Beny Steinmetz Group Resources ("BSGR"), a company based in Guernsey and accused of bribery in Guinea, has been denied permission by a Magistrate Judge of the Southern District Court of New York ("SDNY") to use certain confidential documents. These documents were produced in a lawsuit before the SDNY filed by Rio Tinto, and were sought to be used by BSGR in a separate but related LCIA arbitration.

Facts

The lawsuit and LCIA arbitration against BSGR relate to disputes over concession rights acquired by BSGR over iron-ore deposits in northern Simandou, Guinea, for a period of 25 years. These rights were acquired by BSGR after President Lansana Conté cancelled Rio Tinto's rights to the deposits in 2008, on inter alia the grounds that iron-ore was being mined too slowly.

Following the grant of the concession rights to it, BSGR entered into a JV with a Brazilian company, Vale, to exploit the Simandou deposits. In 2014, however, BSGR's concession rights were rescinded by the Guinea government on the grounds that they had been acquired through bribery.

Lawsuit under the US Racketeering Influenced and Corruption Organizations Act ("RICO")

In April 2014, Rio Tinto brought a lawsuit against BSGR and Vale under RICO (the "Lawsuit"), where it accused Vale of passing confidential information to BSGR that influenced the Guinea government's decision to rescind Rio Tinto's concession rights in Simandou. A former minister of mines, Mahmoud Thiam was named in the lawsuit and accused of taking a bribe from BSGR. Mr Thiam and his banks provided certain documents in the Lawsuit in response to a discovery order.

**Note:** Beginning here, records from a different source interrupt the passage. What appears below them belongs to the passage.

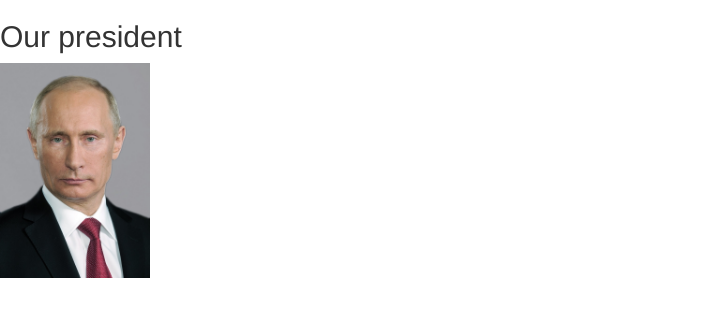
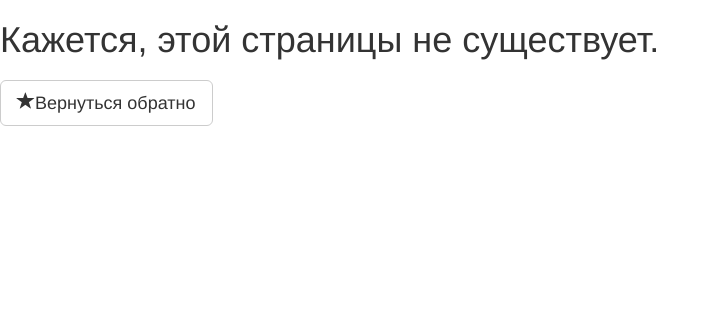
Before and after one commit to lumitytto/lumitytto.github.io, a plain HTML site: page index.html in a window 1280 px wide. Shown: the whole page, without its empty margins (0-719 px from the left). Drawn offline with nearby package versions, Linux system fonts and the light colour scheme.

Commit message:
Update index.html

```diff
--- a/index.html
+++ b/index.html
@@ -2,11 +2,12 @@
 <html>
   <head>
     <meta charset="utf-8">
-    <title>Yet another website</title>
+    <title>404 - Страницы нет</title>
     <link rel="stylesheet" href="https://maxcdn.bootstrapcdn.com/bootstrap/3.3.7/css/bootstrap.min.css" integrity="sha384-BVYiiSIFeK1dGmJRAkycuHAHRg32OmUcww7on3RYdg4Va+PmSTsz/K68vbdEjh4u" crossorigin="anonymous">
   </head>
   <body>
-    <h2>Our president</h2>
-    <img src="images/Vladimir_Putin.jpg" width="150" alt="Vladimir is my love">
+    <h1>Кажется, этой страницы не существует.<h1>
+<button type="button" class="btn btn-default btn-lg">
+  <span class="glyphicon glyphicon-star" aria-hidden="true"></span>Вернуться обратно</button>
   </body>
 </html>
```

The SDNY found the Lawsuit to be time barred, and dismissed Rio Tinto's claims. The documents produced in the Lawsuit were however kept under a protective order ("Protective Order") under agreement of the parties.

LCIA arbitration

Also in April 2014, Vale commenced an LCIA arbitration against BSGR (the "Arbitration") under its JV agreement with BSGR, accusing it of fraudulent misrepresentation and claiming damages to the tune of $1.1 billion. Rio Tinto was not a party to the Arbitration.

In the course of the arbitration, Mr Thiam, who was not a party to the arbitration, filed a witness statement in support of BSGR. Vale applied to the SDNY for an amendment to the Protective Order such that it could use some of the documents submitted by Mr Thiam in the Lawsuit as evidence in the Arbitration in order to address some of the points made in Mr Thiam's witness statement. This request was accepted.

BSGR's request for an amendment to the Protective Order

Following Vale's request, BSGR also filed a request for an amendment to the Protective Order. It requested permission to use as evidence for its counter-claim in the Arbitration the following documents produced in the Lawsuit:

  1. Certain documents produced by Rio Tinto and identified by BSGR as being relevant to it, and
  2. Transcripts of the examination of the investigators of three firms hired by Rio Tinto.

BSGR justified its request on the grounds that:

  • In the Arbitration, the claims of bribery against it were based on statements made by a Rio Tinto employee and by Rio Tinto's investigators;
  • The documents at (i) and (ii) (see above) were critical to BSGR's defence as they undermined the reliability of Vale's evidence;
  • The SDNY's intervention was necessary as the tribunal in the Arbitration had no power to order disclosure; and
  • While Rio Tinto refused consent to the disclosure of the documents, it would suffer no prejudice as the Arbitration was confidential, and also BSGR did not require any further documents to be produced.

BSGR's requests were turned down by the SDNY, which held that there were no grounds to modify the Protective Order. The key reasons behind the SDNY's order are set out below.

  • BSGR's use of documents (as opposed to information derived from such documents) produced by Rio Tinto in an arbitration in which it was not a party was directly in conflict with the terms of the Protective Order;
  • BSGR was on notice when submitting the Protective Order that Rio Tinto opposed use of such documents in any way in the London Arbitration; and
  • Unlike Vale's request, there were no changed circumstances justifying an amendment of the Protective Order, since Rio Tinto had not interjected itself into the Arbitration like Mr Thiam had done.

Comment

The court's order is a reminder that entering a carefully crafted protective order is critical where sensitive or confidential client documents will be produced in discovery in litigation, particularly given the often broad scope of discovery allowed in litigation in the United States and other jurisdictions. Here, the court recognized that Rio Tinto had expressly opposed the use of confidential information in other proceedings and that the other parties agreed in their stipulated Protective Order that confidential information produced in the Lawsuit could not be used directly in other proceedings. The court also acknowledged that Rio Tinto had not acted in a manner that would justify an amendment of the parties' agreement—for instance by intervening in the arbitration.

The order thus suggests that the court will enforce the agreed upon terms of a protective order absent a compelling reason, and that counsel should consider the risk that previously produced, confidential material may be discoverable should the client initiate or assume an active role in other proceedings.